Omit the pictures. Print each entry below exactly.

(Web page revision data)

===

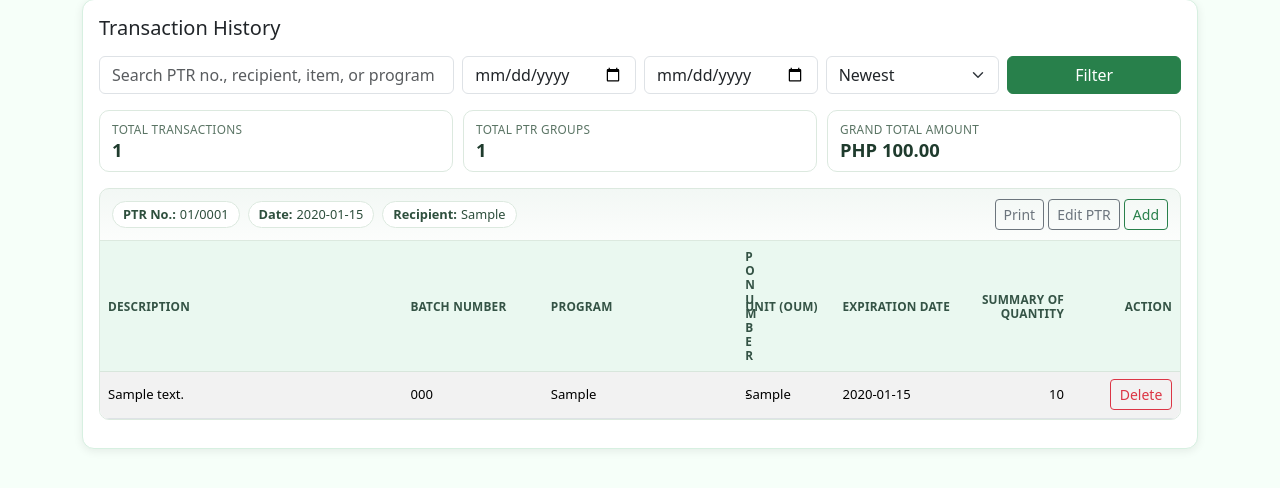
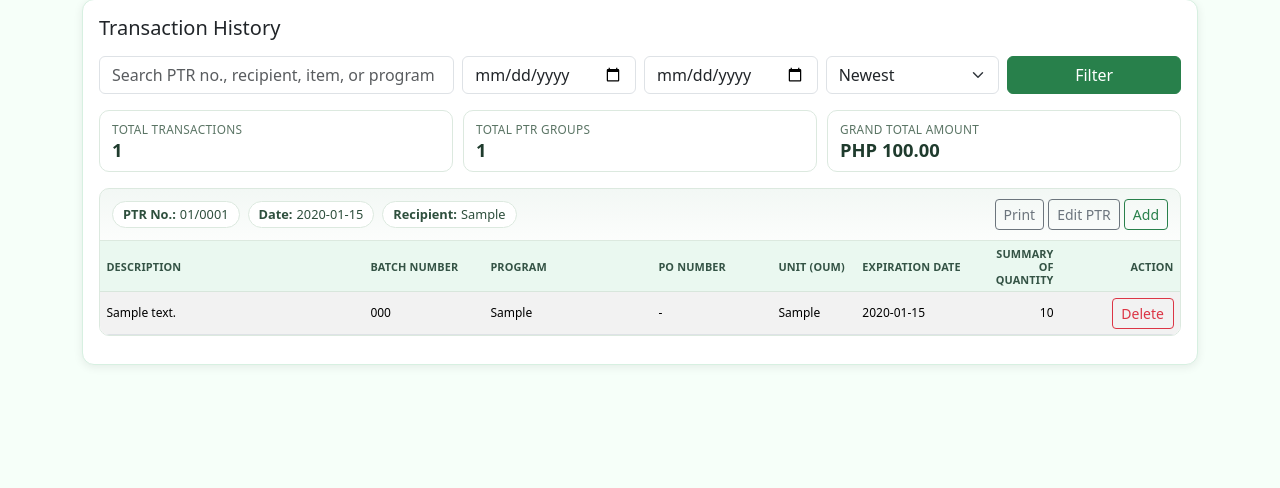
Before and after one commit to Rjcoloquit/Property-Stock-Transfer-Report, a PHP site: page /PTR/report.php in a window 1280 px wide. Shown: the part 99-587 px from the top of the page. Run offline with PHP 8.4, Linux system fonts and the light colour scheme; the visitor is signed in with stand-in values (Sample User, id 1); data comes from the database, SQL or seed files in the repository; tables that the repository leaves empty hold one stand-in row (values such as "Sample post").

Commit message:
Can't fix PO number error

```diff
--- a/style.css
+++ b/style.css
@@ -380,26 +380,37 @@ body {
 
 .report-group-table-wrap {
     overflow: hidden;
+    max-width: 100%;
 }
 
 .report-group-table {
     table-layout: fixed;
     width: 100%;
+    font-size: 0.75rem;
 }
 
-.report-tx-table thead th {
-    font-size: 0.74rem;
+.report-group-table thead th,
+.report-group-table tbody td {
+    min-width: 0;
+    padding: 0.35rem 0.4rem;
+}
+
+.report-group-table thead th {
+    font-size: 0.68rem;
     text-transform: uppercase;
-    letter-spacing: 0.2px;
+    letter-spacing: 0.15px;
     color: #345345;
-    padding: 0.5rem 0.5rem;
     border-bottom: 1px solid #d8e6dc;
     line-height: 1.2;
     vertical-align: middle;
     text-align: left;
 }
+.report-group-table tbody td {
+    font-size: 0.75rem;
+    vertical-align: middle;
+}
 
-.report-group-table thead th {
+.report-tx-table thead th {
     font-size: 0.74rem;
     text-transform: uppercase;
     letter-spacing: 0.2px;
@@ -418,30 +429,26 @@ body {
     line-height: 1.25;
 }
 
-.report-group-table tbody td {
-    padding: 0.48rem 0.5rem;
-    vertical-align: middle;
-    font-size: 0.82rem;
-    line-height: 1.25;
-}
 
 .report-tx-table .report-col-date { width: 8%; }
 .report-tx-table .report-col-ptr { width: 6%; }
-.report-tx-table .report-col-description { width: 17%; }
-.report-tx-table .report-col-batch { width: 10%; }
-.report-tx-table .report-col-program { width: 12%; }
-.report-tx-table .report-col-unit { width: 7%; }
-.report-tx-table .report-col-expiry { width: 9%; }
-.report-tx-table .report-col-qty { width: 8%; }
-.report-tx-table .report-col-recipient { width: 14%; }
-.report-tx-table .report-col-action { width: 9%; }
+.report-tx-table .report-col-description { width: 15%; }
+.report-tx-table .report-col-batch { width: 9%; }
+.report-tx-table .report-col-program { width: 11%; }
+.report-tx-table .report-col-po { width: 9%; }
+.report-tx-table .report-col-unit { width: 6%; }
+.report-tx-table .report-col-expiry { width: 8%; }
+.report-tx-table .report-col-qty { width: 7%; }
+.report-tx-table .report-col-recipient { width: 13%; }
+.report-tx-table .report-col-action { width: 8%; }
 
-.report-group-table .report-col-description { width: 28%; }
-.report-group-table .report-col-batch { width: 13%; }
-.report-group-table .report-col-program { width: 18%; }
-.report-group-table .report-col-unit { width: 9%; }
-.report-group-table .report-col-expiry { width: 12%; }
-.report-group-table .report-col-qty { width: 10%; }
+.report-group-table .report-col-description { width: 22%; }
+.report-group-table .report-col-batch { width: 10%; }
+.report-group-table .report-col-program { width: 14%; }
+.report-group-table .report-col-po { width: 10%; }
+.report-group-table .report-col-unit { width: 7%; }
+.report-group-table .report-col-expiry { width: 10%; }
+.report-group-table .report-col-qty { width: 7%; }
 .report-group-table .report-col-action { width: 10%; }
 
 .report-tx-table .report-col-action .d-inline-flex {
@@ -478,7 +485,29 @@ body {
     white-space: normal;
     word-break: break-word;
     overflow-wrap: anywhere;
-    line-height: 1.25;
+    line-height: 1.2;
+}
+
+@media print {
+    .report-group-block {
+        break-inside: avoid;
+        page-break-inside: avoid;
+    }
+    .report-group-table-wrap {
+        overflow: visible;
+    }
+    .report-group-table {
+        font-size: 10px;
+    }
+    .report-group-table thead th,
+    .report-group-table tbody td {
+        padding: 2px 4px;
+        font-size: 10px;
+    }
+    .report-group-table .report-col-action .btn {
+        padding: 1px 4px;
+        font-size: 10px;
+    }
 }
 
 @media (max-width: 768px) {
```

===

▶ [WRITTEN SOLUTION]
Before and after one commit to Rjcoloquit/Property-Stock-Transfer-Report, a PHP site: page /PTR/report.php in a window 1280 px wide. Shown: the part 99-587 px from the top of the page. Run offline with PHP 8.4, Linux system fonts and the light colour scheme; the visitor is signed in with stand-in values (Sample User, id 1); data comes from the database, SQL or seed files in the repository; tables that the repository leaves empty hold one stand-in row (values such as "Sample post").

Commit message:
Can't fix PO number error

```diff
--- a/style.css
+++ b/style.css
@@ -380,26 +380,37 @@ body {
 
 .report-group-table-wrap {
     overflow: hidden;
+    max-width: 100%;
 }
 
 .report-group-table {
     table-layout: fixed;
     width: 100%;
+    font-size: 0.75rem;
 }
 
-.report-tx-table thead th {
-    font-size: 0.74rem;
+.report-group-table thead th,
+.report-group-table tbody td {
+    min-width: 0;
+    padding: 0.35rem 0.4rem;
+}
+
+.report-group-table thead th {
+    font-size: 0.68rem;
     text-transform: uppercase;
-    letter-spacing: 0.2px;
+    letter-spacing: 0.15px;
     color: #345345;
-    padding: 0.5rem 0.5rem;
     border-bottom: 1px solid #d8e6dc;
     line-height: 1.2;
     vertical-align: middle;
     text-align: left;
 }
+.report-group-table tbody td {
+    font-size: 0.75rem;
+    vertical-align: middle;
+}
 
-.report-group-table thead th {
+.report-tx-table thead th {
     font-size: 0.74rem;
     text-transform: uppercase;
     letter-spacing: 0.2px;
@@ -418,30 +429,26 @@ body {
     line-height: 1.25;
 }
 
-.report-group-table tbody td {
-    padding: 0.48rem 0.5rem;
-    vertical-align: middle;
-    font-size: 0.82rem;
-    line-height: 1.25;
-}
 
 .report-tx-table .report-col-date { width: 8%; }
 .report-tx-table .report-col-ptr { width: 6%; }
-.report-tx-table .report-col-description { width: 17%; }
-.report-tx-table .report-col-batch { width: 10%; }
-.report-tx-table .report-col-program { width: 12%; }
-.report-tx-table .report-col-unit { width: 7%; }
-.report-tx-table .report-col-expiry { width: 9%; }
-.report-tx-table .report-col-qty { width: 8%; }
-.report-tx-table .report-col-recipient { width: 14%; }
-.report-tx-table .report-col-action { width: 9%; }
+.report-tx-table .report-col-description { width: 15%; }
+.report-tx-table .report-col-batch { width: 9%; }
+.report-tx-table .report-col-program { width: 11%; }
+.report-tx-table .report-col-po { width: 9%; }
+.report-tx-table .report-col-unit { width: 6%; }
+.report-tx-table .report-col-expiry { width: 8%; }
+.report-tx-table .report-col-qty { width: 7%; }
+.report-tx-table .report-col-recipient { width: 13%; }
+.report-tx-table .report-col-action { width: 8%; }
 
-.report-group-table .report-col-description { width: 28%; }
-.report-group-table .report-col-batch { width: 13%; }
-.report-group-table .report-col-program { width: 18%; }
-.report-group-table .report-col-unit { width: 9%; }
-.report-group-table .report-col-expiry { width: 12%; }
-.report-group-table .report-col-qty { width: 10%; }
+.report-group-table .report-col-description { width: 22%; }
+.report-group-table .report-col-batch { width: 10%; }
+.report-group-table .report-col-program { width: 14%; }
+.report-group-table .report-col-po { width: 10%; }
+.report-group-table .report-col-unit { width: 7%; }
+.report-group-table .report-col-expiry { width: 10%; }
+.report-group-table .report-col-qty { width: 7%; }
 .report-group-table .report-col-action { width: 10%; }
 
 .report-tx-table .report-col-action .d-inline-flex {
@@ -478,7 +485,29 @@ body {
     white-space: normal;
     word-break: break-word;
     overflow-wrap: anywhere;
-    line-height: 1.25;
+    line-height: 1.2;
+}
+
+@media print {
+    .report-group-block {
+        break-inside: avoid;
+        page-break-inside: avoid;
+    }
+    .report-group-table-wrap {
+        overflow: visible;
+    }
+    .report-group-table {
+        font-size: 10px;
+    }
+    .report-group-table thead th,
+    .report-group-table tbody td {
+        padding: 2px 4px;
+        font-size: 10px;
+    }
+    .report-group-table .report-col-action .btn {
+        padding: 1px 4px;
+        font-size: 10px;
+    }
 }
 
 @media (max-width: 768px) {
```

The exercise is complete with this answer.